Democratic legislative leaders in Maryland issued rote rejections of Gov. Larry Hogan’s (R) utterly sensible proposal for congressional redistricting reform last week. In doing so, they were reading from a script that could have been prepared for them by Republican legislative leaders in Richmond, whose equally knee-jerk dismissal of Gov. Terry McAuliffe’s (D) efforts have doomed redistricting reform efforts in Virginia. So here’s a modest suggestion that would have the novel effect of elevating the interests of voters in each state, not to mention good government, above the partisan self-interest of incumbent politicians. Why don’t Maryland and Virginia initiate a mid-Atlantic reform compact whose overriding goal would be to tip the scales in favor of fair elections and against rigged ones?
A logical starting point for such a compact is the fact that the two states’ political complexions are mirror images — one has a Republican governor stymied by Democratic legislators; the other has a Democratic governor foiled by Republicans.
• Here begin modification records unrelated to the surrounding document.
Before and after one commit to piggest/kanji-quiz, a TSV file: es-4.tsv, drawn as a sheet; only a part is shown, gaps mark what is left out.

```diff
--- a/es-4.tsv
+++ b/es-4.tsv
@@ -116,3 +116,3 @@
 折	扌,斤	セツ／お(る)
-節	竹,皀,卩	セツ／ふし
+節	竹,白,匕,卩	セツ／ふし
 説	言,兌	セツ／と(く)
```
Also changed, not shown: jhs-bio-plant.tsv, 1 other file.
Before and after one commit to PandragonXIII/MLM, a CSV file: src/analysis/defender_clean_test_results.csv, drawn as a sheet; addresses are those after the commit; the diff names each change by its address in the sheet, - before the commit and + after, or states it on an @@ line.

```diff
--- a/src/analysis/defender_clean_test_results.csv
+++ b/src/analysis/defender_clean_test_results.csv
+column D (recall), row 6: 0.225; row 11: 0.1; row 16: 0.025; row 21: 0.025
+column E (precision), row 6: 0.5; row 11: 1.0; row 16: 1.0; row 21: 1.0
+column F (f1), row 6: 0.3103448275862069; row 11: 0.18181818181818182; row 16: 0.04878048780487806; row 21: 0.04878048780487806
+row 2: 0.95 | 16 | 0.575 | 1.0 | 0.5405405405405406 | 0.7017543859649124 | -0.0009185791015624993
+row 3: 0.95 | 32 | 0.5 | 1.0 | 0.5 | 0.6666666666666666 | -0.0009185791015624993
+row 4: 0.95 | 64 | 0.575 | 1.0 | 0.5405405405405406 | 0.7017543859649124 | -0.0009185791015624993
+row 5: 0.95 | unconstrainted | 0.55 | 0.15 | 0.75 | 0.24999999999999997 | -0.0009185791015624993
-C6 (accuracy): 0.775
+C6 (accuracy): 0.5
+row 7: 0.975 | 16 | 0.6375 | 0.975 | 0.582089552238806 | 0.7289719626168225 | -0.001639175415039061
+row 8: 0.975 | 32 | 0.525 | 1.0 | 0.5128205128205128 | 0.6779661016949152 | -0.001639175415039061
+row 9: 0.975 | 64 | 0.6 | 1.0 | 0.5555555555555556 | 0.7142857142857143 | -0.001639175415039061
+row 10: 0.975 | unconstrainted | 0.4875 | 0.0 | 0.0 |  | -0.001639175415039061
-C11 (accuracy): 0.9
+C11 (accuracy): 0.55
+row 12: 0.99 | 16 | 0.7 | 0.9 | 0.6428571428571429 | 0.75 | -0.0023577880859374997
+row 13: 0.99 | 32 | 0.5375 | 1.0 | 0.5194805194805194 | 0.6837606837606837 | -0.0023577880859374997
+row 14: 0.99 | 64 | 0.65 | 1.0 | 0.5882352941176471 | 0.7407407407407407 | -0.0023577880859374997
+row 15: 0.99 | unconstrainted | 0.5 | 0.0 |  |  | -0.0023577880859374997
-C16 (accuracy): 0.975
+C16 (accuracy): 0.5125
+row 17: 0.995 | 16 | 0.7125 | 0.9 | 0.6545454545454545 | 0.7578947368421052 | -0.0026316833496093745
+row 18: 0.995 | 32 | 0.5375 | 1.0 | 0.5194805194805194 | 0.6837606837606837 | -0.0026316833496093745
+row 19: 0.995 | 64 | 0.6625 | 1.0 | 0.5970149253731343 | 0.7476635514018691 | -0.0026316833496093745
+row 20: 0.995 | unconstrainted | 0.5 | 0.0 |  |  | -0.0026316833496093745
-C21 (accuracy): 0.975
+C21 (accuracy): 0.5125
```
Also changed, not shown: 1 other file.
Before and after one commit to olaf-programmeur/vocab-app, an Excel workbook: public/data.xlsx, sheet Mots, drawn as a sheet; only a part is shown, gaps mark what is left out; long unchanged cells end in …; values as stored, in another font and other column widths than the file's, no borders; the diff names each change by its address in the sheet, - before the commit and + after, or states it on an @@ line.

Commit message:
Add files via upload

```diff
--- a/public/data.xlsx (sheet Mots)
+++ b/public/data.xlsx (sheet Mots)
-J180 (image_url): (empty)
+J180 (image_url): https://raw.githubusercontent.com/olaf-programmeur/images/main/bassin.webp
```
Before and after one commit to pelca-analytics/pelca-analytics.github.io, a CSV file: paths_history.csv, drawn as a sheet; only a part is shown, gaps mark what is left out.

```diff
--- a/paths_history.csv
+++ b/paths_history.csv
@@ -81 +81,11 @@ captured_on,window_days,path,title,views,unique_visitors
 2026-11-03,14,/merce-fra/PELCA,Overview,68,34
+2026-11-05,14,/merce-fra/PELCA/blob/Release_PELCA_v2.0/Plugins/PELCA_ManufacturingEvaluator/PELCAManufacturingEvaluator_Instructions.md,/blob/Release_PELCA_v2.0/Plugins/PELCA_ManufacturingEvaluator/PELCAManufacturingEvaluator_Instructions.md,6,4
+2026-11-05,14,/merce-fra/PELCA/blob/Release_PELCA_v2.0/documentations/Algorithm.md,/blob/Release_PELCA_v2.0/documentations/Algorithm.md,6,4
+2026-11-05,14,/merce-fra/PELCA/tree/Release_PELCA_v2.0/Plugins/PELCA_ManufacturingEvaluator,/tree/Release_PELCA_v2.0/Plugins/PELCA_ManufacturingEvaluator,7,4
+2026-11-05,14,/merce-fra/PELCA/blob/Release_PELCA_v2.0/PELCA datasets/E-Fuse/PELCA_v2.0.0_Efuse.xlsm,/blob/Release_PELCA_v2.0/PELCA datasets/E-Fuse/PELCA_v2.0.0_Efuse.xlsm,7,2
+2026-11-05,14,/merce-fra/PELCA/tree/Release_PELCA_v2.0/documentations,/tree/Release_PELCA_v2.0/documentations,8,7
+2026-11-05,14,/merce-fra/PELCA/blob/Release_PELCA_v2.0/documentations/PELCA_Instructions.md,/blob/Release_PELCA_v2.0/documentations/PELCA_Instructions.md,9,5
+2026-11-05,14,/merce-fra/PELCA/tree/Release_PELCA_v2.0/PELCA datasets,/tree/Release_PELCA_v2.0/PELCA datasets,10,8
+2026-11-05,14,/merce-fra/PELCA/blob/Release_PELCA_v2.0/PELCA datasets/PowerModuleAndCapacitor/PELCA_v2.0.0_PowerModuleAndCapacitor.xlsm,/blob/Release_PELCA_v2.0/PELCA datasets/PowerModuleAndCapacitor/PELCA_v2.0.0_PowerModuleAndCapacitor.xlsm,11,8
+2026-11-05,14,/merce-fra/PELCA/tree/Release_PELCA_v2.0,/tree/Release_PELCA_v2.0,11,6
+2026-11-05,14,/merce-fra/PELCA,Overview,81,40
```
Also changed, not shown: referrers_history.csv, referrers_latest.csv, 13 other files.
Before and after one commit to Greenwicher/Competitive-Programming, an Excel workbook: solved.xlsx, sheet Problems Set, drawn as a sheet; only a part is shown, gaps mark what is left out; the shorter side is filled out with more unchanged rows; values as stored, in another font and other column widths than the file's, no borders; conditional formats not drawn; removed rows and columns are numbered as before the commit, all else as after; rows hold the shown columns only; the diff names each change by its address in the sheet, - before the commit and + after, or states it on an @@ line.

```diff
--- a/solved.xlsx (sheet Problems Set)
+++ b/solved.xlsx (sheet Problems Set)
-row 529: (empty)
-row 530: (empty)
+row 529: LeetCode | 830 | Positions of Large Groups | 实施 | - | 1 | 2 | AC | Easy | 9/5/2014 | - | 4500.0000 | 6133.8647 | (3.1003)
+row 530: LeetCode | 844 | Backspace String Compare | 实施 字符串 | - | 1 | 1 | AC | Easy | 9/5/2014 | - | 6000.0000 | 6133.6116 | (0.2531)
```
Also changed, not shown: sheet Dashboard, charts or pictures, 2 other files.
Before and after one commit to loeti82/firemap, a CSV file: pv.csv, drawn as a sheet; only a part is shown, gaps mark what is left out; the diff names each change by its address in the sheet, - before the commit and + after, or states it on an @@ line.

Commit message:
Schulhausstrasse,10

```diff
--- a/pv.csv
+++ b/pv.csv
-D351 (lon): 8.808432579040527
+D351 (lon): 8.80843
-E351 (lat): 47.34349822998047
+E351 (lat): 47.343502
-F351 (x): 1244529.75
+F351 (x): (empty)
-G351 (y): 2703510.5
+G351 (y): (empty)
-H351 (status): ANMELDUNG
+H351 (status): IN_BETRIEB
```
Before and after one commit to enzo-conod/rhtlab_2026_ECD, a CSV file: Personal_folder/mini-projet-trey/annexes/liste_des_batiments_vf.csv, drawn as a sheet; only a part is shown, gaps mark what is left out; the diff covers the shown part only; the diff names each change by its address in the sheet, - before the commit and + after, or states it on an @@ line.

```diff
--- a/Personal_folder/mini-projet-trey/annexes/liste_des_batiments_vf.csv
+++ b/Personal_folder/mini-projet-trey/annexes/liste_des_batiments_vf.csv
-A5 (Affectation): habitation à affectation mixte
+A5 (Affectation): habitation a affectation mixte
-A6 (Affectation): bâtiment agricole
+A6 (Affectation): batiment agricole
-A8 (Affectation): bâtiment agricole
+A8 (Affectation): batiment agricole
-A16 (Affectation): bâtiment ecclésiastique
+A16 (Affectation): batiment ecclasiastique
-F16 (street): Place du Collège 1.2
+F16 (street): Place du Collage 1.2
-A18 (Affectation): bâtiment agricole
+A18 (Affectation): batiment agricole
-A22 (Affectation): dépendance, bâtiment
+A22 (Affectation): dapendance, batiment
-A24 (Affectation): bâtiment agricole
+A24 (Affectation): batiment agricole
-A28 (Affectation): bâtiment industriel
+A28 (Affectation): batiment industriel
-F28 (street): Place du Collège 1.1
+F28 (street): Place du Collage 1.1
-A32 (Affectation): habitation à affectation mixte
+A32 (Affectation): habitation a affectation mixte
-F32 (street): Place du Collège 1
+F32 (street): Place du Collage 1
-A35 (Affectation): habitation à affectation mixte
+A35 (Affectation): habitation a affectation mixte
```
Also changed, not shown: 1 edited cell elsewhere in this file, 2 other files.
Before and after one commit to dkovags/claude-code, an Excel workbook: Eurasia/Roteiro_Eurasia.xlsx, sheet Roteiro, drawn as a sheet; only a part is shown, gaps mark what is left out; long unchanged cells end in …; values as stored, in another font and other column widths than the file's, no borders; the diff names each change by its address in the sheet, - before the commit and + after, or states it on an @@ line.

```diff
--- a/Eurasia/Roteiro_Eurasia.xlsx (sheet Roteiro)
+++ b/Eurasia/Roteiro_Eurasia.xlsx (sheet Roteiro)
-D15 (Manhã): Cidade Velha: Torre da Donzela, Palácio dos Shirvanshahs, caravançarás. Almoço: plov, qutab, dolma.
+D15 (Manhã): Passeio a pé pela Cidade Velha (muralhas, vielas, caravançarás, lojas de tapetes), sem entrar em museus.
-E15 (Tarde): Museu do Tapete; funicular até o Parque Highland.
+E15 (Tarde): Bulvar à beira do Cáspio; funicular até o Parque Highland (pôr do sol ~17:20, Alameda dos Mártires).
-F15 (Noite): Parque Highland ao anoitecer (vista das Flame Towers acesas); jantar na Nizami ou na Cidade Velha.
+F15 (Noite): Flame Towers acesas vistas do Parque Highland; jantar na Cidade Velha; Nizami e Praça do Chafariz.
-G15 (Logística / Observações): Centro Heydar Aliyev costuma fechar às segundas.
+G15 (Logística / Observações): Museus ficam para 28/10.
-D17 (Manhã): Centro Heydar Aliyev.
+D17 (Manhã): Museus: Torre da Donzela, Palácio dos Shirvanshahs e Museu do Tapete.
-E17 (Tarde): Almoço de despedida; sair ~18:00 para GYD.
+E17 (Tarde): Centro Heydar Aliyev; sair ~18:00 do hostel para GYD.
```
In both cases, elected lawmakers have arrogantly scoffed at reforming the process by which congressional maps are drawn, preferring to gerrymander districts for maximum partisan advantage.
The results are travesties such as Maryland’s 3rd District, which stitches together suburbs of Washington and parts of Baltimore and Annapolis in a tortuous outline that has been variously likened to a “blood spatter from a crime scene,” a “broken-winged pterodactyl” and a praying mantis.